by Paul Hunt – President
Finance Minister Jim Flaherty recently announced his desire to commission a Senate Committee into Canadian pricing. There have likely been a number of triggers for his reaction, but J Crew, a specialty apparel retailer, entering Canada at a significant price premium to its US pricing and subsequent reversal I am sure was part of the cause.
Ever since the Canadian dollar reached parity to the US dollar, consumer watch groups have been demanding that pricing come into line across the border. The media has jumped on this story as well. CBC Radio’s popular call in show Cross Country Check Up with Rex Murphy dedicated 3 hours to the issue in a recent airing.
It’s easy to say as consumers that we love low prices, but let’s look at the complicated business issues rather than the political ones.

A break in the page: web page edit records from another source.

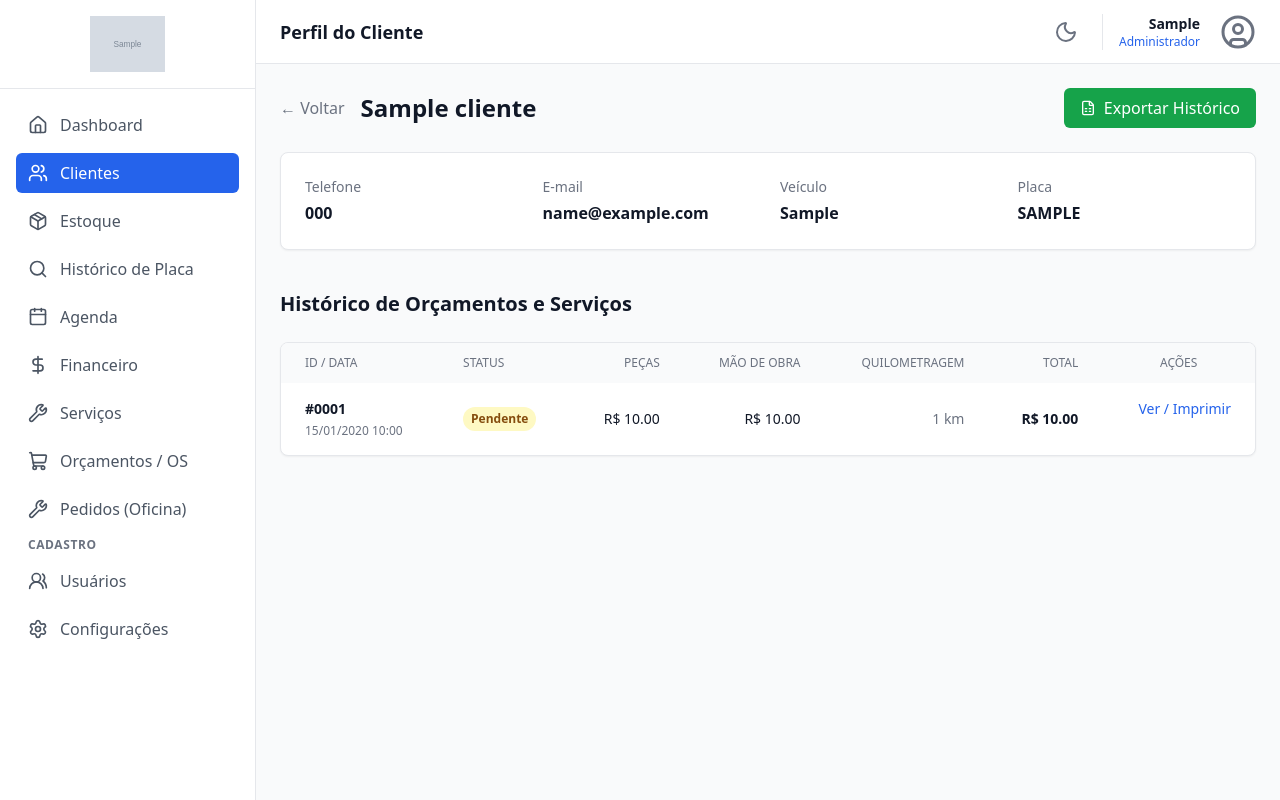
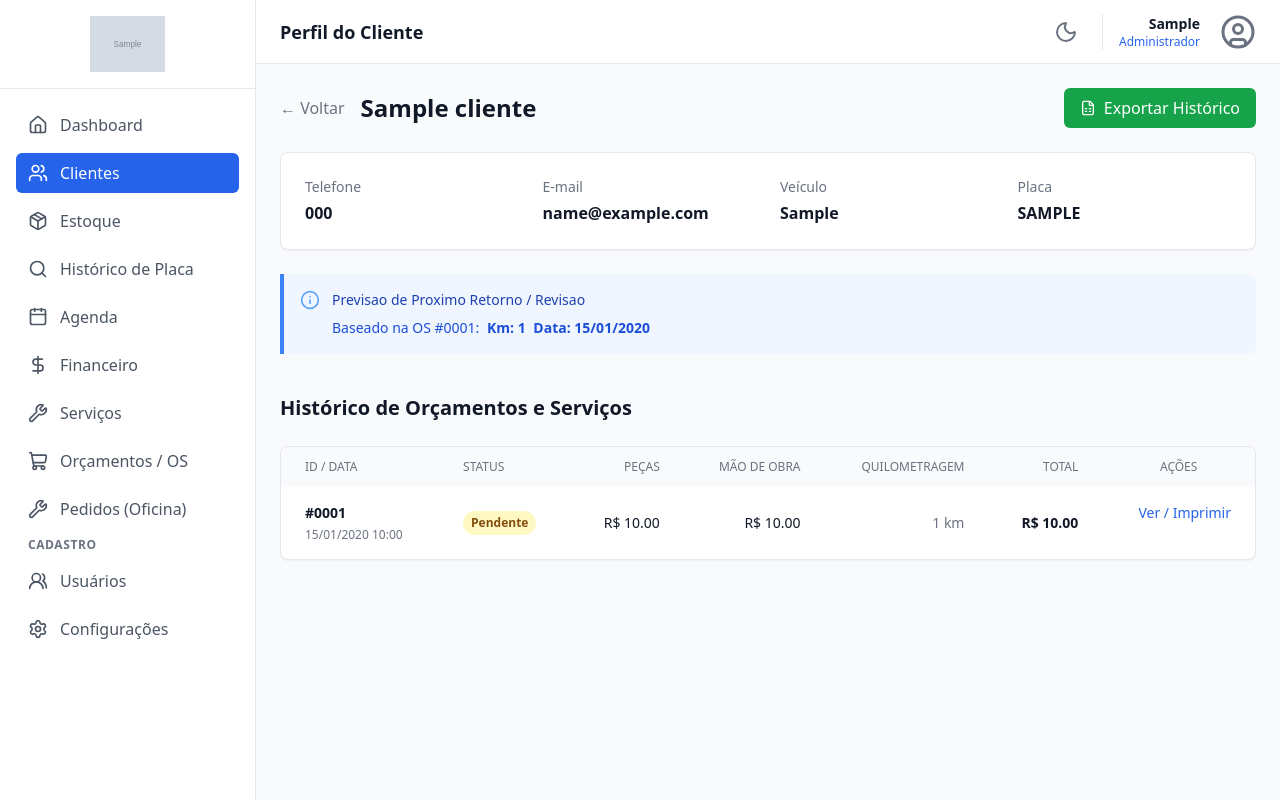
Before and after one commit to MarceloPires1509/ronan-auto-center, a Django app: page /clientes/1/ in a window 1280 px wide. Run offline with Django 5.2, Linux system fonts and the light colour scheme; a user stored in the database is signed in; tables that the repository leaves empty hold one stand-in row (values such as "Sample post"); grey boxes marked "Sample" are stand-in pictures; some libraries are stand-ins or nearby versions.

Commit message:
Feature: Adicionar Garantia de Itens e Controle de Próxima Revisão (Troca de Óleo)

```diff
--- a/oficina/models.py
+++ b/oficina/models.py
@@ -123,6 +123,8 @@ class Orcamento(models.Model):
     placa_veiculo = models.CharField(max_length=20, blank=True, null=True)
     modelo_veiculo = models.CharField(max_length=100, blank=True, null=True)
     quilometragem = models.IntegerField(null=True, blank=True)
+    proxima_revisao_km = models.IntegerField(null=True, blank=True, verbose_name='Próxima Revisão (Km)')
+    proxima_revisao_data = models.DateField(null=True, blank=True, verbose_name='Próxima Revisão (Data)')
     status = models.CharField(max_length=20, choices=STATUS_CHOICES, default='PENDENTE')
     observacao = models.TextField(blank=True, null=True)
     total_pecas = models.DecimalField(max_digits=10, decimal_places=2, default=0.00)
@@ -130,6 +132,10 @@ class Orcamento(models.Model):
     total = models.DecimalField(max_digits=10, decimal_places=2, default=0.00)
     criado_em = models.DateTimeField(auto_now_add=True)
     atualizado_em = models.DateTimeField(auto_now=True)
+
+    @property
+    def possui_garantia_ativa(self):
+        return any(item.em_garantia for item in self.itens.all())
 
     def __str__(self):
         return f"Orçamento #{self.id} - {self.cliente.nome}"
@@ -154,6 +160,22 @@ class ItemOrcamento(models.Model):
     quantidade = models.IntegerField(default=1)
     preco_unitario = models.DecimalField(max_digits=10, decimal_places=2)
     preco_total = models.DecimalField(max_digits=10, decimal_places=2)
+    garantia_dias = models.IntegerField(default=90, help_text='Dias de garantia')
+
+    @property
+    def data_vencimento_garantia(self):
+        from datetime import timedelta
+        if self.orcamento and self.orcamento.criado_em:
+            return self.orcamento.criado_em.date() + timedelta(days=self.garantia_dias)
+        return None
+
+    @property
+    def em_garantia(self):
+        from django.utils import timezone
+        vencimento = self.data_vencimento_garantia
+        if vencimento:
+            return timezone.now().date() <= vencimento
+        return False
 
     def __str__(self):
         return f"{self.quantidade}x {self.nome}"
--- a/oficina/views.py
+++ b/oficina/views.py
@@ -195,48 +195,66 @@ def novo_orcamento(request):
         cliente_id = request.POST.get('cliente_id')
         pecas_ids = request.POST.getlist('peca_id[]')
         pecas_qtds = request.POST.getlist('peca_qtd[]')
+        pecas_garantias = request.POST.getlist('peca_garantia[]')
         servicos_ids = request.POST.getlist('servico_id[]')
-
+        servicos_garantias = request.POST.getlist('servico_garantia[]')
 
         if cliente_id:
             cliente = get_object_or_404(Cliente, id=cliente_id)
             quilometragem = request.POST.get('quilometragem')
             km_val = int(quilometragem) if quilometragem and quilometragem.isdigit() else None
 
+            proxima_revisao_km = request.POST.get('proxima_revisao_km')
+            rev_km = int(proxima_revisao_km) if proxima_revisao_km and proxima_revisao_km.isdigit() else None
+            proxima_revisao_data = request.POST.get('proxima_revisao_data')
+            rev_data = proxima_revisao_data if proxima_revisao_data else None
+
             orcamento = Orcamento.objects.create(
                 cliente=cliente,
                 placa_veiculo=request.POST.get('placa_veiculo', cliente.placa),
                 modelo_veiculo=request.POST.get('modelo_veiculo', cliente.veiculo),
                 quilometragem=km_val,
+                proxima_revisao_km=rev_km,
+                proxima_revisao_data=rev_data,
                 observacao=request.POST.get('observacao', '')
             )
-
 
             total_pecas = 0.0
             total_servicos = 0.0
 
             # Adiciona peças
-            for pid, qtd_str in zip(pecas_ids, pecas_qtds):
+            for i, pid in enumerate(pecas_ids):
                 if pid:
                     peca = get_object_or_404(Peca, id=pid)
+                    qtd_str = pecas_qtds[i] if i < len(pecas_qtds) else '1'
                     qtd = int(qtd_str) if qtd_str else 1
                     preco_total = float(peca.preco_venda) * qtd
+
+                    garantia_str = pecas_garantias[i] if i < len(pecas_garantias) else '90'
+                    garantia = int(garantia_str) if garantia_str and garantia_str.isdigit() else 90
+
                     ItemOrcamento.objects.create(
                         orcamento=orcamento, tipo='PECA', peca=peca,
                         nome=peca.nome, quantidade=qtd,
-                        preco_unitario=peca.preco_venda, preco_total=preco_total
+                        preco_unitario=peca.preco_venda, preco_total=preco_total,
+                        garantia_dias=garantia
                     )
                     total_pecas += preco_total
 
             # Adiciona serviços
-            for sid in servicos_ids:
+            for i, sid in enumerate(servicos_ids):
                 if sid:
                     servico = get_object_or_404(Servico, id=sid)
                     preco_total = float(servico.preco_venda)
+
+                    garantia_str = servicos_garantias[i] if i < len(servicos_garantias) else '90'
+                    garantia = int(garantia_str) if garantia_str and garantia_str.isdigit() else 90
+
                     ItemOrcamento.objects.create(
                         orcamento=orcamento, tipo='SERVICO', servico=servico,
                         nome=servico.nome, quantidade=1,
-                        preco_unitario=servico.preco_venda, preco_total=preco_total
+                        preco_unitario=servico.preco_venda, preco_total=preco_total,
+                        garantia_dias=garantia
                     )
                     total_servicos += preco_total
 
@@ -462,9 +480,13 @@ def arquivar_servico(request, id):
 @login_required
 def detalhe_cliente(request, id):
     cliente = get_object_or_404(Cliente, id=id)
-    # Mostra historico de orcamentos
     orcamentos = cliente.orcamentos.all().order_by('-criado_em')
-    return render(request, 'cliente_detail.html', {'cliente': cliente, 'orcamentos': orcamentos})
+
+    ultima_revisao = cliente.orcamentos.exclude(proxima_revisao_km__isnull=True, proxima_revisao_data__isnull=True).order_by('-criado_em').first()
+    if not ultima_revisao:
+        ultima_revisao = cliente.orcamentos.filter(proxima_revisao_km__isnull=False).order_by('-criado_em').first()
+
+    return render(request, 'cliente_detail.html', {'cliente': cliente, 'orcamentos': orcamentos, 'ultima_revisao': ultima_revisao})
 
 @login_required
 def exportar_historico_cliente(request, id):
--- a/templates/cliente_detail.html
+++ b/templates/cliente_detail.html
@@ -40,6 +40,31 @@
         </div>
     </div>
 
+
+    <!-- Alerta de Proxima Revisao -->
+    {% if ultima_revisao %}
+    <div class="bg-blue-50 dark:bg-blue-900/20 border-l-4 border-blue-500 rounded-r-lg p-4 mt-2 mb-4">
+        <div class="flex items-start">
+            <div class="flex-shrink-0">
+                <i data-lucide="info" class="h-5 w-5 text-blue-400"></i>
+            </div>
+            <div class="ml-3">
+                <h3 class="text-sm font-medium text-blue-800 dark:text-blue-300">Previsao de Proximo Retorno / Revisao</h3>
+                <div class="mt-2 text-sm text-blue-700 dark:text-blue-400">
+                    <p>Baseado na OS #{{ ultima_revisao.id|stringformat:"04d" }}:
+                        {% if ultima_revisao.proxima_revisao_km %}
+                        <span class="font-bold ml-1">Km: {{ ultima_revisao.proxima_revisao_km }}</span>
+                        {% endif %}
+                        {% if ultima_revisao.proxima_revisao_data %}
+                        <span class="font-bold ml-1">Data: {{ ultima_revisao.proxima_revisao_data|date:"d/m/Y" }}</span>
+                        {% endif %}
+                    </p>
+                </div>
+            </div>
+        </div>
+    </div>
+    {% endif %}
+
     <!-- Histórico de Serviços / Orçamentos -->
     <h2 class="text-xl font-bold text-gray-900 dark:text-white pt-4">Histórico de Orçamentos e Serviços</h2>
 
@@ -74,7 +99,14 @@
                                 {% elif orc.status == 'REJEITADO' %}bg-red-100 text-red-800 dark:bg-red-900/30 dark:text-red-400
                                 {% else %}bg-yellow-100 text-yellow-800 dark:bg-yellow-900/30 dark:text-yellow-400{% endif %}">
                                 {{ orc.get_status_display }}
-                            </span>
+
+
+                                {% if orc.possui_garantia_ativa %}
+                                <span class="inline-block px-2 py-1 text-xs font-bold rounded bg-blue-100 text-blue-700 dark:bg-blue-900/30 dark:text-blue-400 mt-1" title="Alguns itens desta OS ainda estao na garantia">
+                                    <i data-lucide="shield-check" class="w-3 h-3 inline"></i> Garantia Ativa
+
+                                {% endif %}
+
                         </td>
                         <td class="px-2 sm:px-6 py-1 sm:py-4 sm:text-right"><span class="sm:hidden font-medium text-gray-500 dark:text-gray-400 text-xs uppercase mr-2 font-normal">Peças: </span>R$ {{ orc.total_pecas }}</td>
                         <td class="px-2 sm:px-6 py-1 sm:py-4 sm:text-right"><span class="sm:hidden font-medium text-gray-500 dark:text-gray-400 text-xs uppercase mr-2 font-normal">Serviços: </span>R$ {{ orc.total_mao_de_obra }}</td>
```
Also changed, not shown: templates/busca_placa.html (+7 -0 lines), templates/orcamento_form.html (+14 -1 lines), templates/orcamento_print.html (+5 -9 lines).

First, there is the issue of operating costs. Mr. Flaherty correctly identifies the higher cost of doing business in Canada including transportation, tariffs, and real estate costs. He didn’t mention minimum wage rates in Canada which are higher than in the US, and the effect that has on all hourly pay classifications in a business. French-language labeling has an impact here. Production runs for Canadian skus are smaller because it is not possible to use the US package. Given the history of bilingual packaging in Canada, I would not want to be the marketing manager who proposes a trilingual package for NAFTA. Finally, fixed costs are spread over a larger sales base in the US (usually 10 times larger). So, let’s accept that operating in Canada has a higher cost. However, frequent readers of this blog know that cost is not a good basis for determining price — it sets the floor, below which you would not want to do business. Let’s look at some of the other issues.
Retail concentration is much higher in Canada than the US. Whenever the issue of pricing parity comes up, the context is retail pricing. But with a smaller population base, and access to capital tighter in Canada than the US, trade channels (consumer or commercial) have either never broadened the way they have in the US, or they have consolidated. Either way, fewer sales channels mean higher prices.
On the other hand, we have had several clients who have been faced with tremendous pressure from retailers to roll back prices. (Fewer channels also mean you cannot afford to be shut out of any of them). Unfortunately these price decreases rarely find their way to the end consumer.
Cultural differences are also important to consider. The archetypal pricer is a “diplomat” rather than a “general.” Diplomats gather information, build consensus, assess options and determine whether it is worth going to war for an issue (or reduce price). Generals on the other hand prefer to shoot first and ask questions later. At the risk of painting with a very broad brush, Canadians are the world’s diplomats while Americans are the world’s generals. Understanding the nuance of communication, gathering information and selling based on value is a better way to win a customer than cutting a price. But if you are culturally pre-disposed to winning all battles, the result over time will be lower prices to the end consumer. In my work in many countries around the world, I have found that Americans have a harder time resisting the urge to cut price and win a deal than managers from almost any other country.
Do you need a Canadian brand manager if the pricing and marketing match that of the US brand? I know one account manager who finally told the buyer he was dealing with “Look, if I give you this price concession, we are both out of a job.” Canadian marketers have to believe they add incremental value. Their understanding of the Canadian market and where prices can be premium and where they need to be reduced has to result in higher profits for their company, or their job will vanish.
European managers spend a lot of time worrying about price harmonization – preventing grey market and arbitrage opportunities that arise from price differences between countries. At the end of the day, the era of significant price premiums in Canada may be nearing an end. In Europe companies have invested a lot of money to develop tools and processes to ensure that prices are within a price band. Multinational distributors quickly arbitrage price differences in Europe. The risk is that your customers cherry pick the lowest price in any market on every item. Therefore gathering the data, defining processes for keeping it up to date, and developing a strategy for how to set appropriate price bands has been a key initiative for our European practice for several years now. It is only a matter of time before this process must be adopted in North America.
Mr. Flaherty’s objectives are noble, and millions of Canadian consumers will thank him for taking on big business. However, the issues are incredibly complex from a business perspective and the Senate will definitely have its hands full.
Jim Saunders leads the Pricing Management practice at Pricing Solutions, an international pricing strategy consultancy dedicated to helping clients achieve World Class Pricing competency. Pricing Solutions publishes a monthly pricing column in the FP Executive, and also writes for the Pricing Solutions Club.